**Problem to solve:** From the data that follows, copy every line holding the string "rgba".

**Supplied data:**

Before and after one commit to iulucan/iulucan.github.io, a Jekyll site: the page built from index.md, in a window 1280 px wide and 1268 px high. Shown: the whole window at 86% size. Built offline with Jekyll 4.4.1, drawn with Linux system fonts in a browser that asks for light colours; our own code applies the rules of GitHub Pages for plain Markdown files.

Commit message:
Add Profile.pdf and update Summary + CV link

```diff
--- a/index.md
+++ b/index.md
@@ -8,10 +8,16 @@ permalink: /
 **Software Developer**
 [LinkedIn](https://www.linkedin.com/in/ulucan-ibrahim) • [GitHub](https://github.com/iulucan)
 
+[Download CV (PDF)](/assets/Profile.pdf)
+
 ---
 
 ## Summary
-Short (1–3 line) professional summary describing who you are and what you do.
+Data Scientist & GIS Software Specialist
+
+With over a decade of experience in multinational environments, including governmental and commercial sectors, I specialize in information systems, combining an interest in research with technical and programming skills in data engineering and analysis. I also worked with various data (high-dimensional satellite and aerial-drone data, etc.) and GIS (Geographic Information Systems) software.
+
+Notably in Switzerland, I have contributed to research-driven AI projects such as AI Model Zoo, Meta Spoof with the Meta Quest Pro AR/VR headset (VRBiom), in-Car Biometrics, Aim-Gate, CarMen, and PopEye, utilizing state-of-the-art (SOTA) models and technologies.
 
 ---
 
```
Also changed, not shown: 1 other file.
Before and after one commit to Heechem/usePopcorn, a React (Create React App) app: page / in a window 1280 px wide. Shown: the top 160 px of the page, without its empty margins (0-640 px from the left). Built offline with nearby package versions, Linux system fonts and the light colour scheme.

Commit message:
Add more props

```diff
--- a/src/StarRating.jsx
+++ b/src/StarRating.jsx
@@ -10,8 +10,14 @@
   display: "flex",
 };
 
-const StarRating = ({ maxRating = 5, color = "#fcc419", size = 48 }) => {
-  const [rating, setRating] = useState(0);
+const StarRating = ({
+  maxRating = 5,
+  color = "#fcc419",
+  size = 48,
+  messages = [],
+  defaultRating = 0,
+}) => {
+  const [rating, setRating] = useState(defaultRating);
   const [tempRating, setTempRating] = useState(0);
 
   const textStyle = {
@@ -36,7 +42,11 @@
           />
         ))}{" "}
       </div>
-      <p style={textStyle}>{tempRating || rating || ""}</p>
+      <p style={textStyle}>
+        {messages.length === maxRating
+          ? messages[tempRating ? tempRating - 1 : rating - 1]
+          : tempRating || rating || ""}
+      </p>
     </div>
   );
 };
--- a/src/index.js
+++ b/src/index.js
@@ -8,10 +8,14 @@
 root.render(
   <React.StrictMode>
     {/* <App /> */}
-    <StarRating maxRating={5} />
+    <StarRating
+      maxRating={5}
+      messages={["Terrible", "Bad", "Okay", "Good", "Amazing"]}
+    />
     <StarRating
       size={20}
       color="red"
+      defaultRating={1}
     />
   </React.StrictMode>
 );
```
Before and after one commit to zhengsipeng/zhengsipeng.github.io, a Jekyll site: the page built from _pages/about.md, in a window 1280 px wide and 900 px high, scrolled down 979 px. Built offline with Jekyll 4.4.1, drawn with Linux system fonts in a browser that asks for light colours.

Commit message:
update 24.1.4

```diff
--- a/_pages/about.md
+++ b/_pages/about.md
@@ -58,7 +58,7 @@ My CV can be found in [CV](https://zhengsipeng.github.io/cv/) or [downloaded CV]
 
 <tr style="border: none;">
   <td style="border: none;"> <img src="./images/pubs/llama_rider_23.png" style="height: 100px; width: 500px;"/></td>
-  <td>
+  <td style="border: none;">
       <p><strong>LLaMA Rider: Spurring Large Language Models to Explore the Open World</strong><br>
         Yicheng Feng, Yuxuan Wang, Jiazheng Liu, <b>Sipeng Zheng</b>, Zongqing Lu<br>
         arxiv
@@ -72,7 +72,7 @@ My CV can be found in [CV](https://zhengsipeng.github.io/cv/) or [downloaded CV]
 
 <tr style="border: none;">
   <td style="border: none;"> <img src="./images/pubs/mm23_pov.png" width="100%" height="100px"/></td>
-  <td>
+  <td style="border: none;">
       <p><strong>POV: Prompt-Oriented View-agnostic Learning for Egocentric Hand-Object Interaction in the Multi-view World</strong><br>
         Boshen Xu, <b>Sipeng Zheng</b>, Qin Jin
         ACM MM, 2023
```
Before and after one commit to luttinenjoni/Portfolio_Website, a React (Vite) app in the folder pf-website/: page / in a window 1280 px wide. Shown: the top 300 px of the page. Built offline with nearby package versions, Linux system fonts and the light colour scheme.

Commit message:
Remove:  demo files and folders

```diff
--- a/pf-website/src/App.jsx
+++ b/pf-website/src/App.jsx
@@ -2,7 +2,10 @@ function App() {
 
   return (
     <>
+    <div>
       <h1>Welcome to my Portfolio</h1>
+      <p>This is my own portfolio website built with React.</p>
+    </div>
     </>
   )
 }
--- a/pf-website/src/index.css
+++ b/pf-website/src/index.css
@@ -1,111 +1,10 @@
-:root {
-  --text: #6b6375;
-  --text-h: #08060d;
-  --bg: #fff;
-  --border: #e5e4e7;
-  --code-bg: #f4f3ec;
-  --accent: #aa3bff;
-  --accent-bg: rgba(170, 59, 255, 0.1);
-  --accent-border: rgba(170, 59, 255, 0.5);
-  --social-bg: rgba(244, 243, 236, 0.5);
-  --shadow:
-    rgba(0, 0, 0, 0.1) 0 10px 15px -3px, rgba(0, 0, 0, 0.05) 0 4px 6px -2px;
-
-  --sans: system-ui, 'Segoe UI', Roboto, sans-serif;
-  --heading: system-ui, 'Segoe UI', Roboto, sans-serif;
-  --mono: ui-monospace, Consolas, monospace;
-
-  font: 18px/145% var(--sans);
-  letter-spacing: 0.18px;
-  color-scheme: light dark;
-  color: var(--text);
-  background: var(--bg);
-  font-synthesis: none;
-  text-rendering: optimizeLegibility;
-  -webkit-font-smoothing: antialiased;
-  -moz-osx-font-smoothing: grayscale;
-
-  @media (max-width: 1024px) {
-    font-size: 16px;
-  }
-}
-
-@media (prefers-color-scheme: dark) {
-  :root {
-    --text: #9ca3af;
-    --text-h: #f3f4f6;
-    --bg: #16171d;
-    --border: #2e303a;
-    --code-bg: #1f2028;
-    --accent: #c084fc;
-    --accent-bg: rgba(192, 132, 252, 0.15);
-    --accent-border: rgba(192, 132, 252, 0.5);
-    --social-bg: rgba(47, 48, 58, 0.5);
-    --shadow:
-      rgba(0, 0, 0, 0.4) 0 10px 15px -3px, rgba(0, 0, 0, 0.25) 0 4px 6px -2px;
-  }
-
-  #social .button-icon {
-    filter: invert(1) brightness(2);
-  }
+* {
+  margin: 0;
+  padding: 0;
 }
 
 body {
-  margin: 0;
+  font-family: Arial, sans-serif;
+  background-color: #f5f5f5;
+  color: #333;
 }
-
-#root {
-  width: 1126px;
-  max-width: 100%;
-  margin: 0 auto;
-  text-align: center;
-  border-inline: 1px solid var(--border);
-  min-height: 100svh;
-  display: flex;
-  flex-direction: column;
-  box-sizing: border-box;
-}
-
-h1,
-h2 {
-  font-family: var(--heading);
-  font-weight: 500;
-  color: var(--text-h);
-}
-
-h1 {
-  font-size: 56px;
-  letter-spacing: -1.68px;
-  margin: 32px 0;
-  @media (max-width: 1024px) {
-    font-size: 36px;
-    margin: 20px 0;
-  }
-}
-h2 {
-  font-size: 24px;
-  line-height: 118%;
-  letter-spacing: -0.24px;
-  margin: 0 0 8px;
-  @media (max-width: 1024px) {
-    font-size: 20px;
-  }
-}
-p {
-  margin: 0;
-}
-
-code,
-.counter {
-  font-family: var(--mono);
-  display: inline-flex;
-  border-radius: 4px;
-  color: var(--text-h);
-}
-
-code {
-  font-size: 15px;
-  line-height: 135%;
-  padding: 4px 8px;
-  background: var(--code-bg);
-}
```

**Finished task:**
-  --accent-bg: rgba(170, 59, 255, 0.1);
-  --accent-border: rgba(170, 59, 255, 0.5);
-  --social-bg: rgba(244, 243, 236, 0.5);
-    rgba(0, 0, 0, 0.1) 0 10px 15px -3px, rgba(0, 0, 0, 0.05) 0 4px 6px -2px;
-    --accent-bg: rgba(192, 132, 252, 0.15);
-    --accent-border: rgba(192, 132, 252, 0.5);
-    --social-bg: rgba(47, 48, 58, 0.5);
-      rgba(0, 0, 0, 0.4) 0 10px 15px -3px, rgba(0, 0, 0, 0.25) 0 4px 6px -2px;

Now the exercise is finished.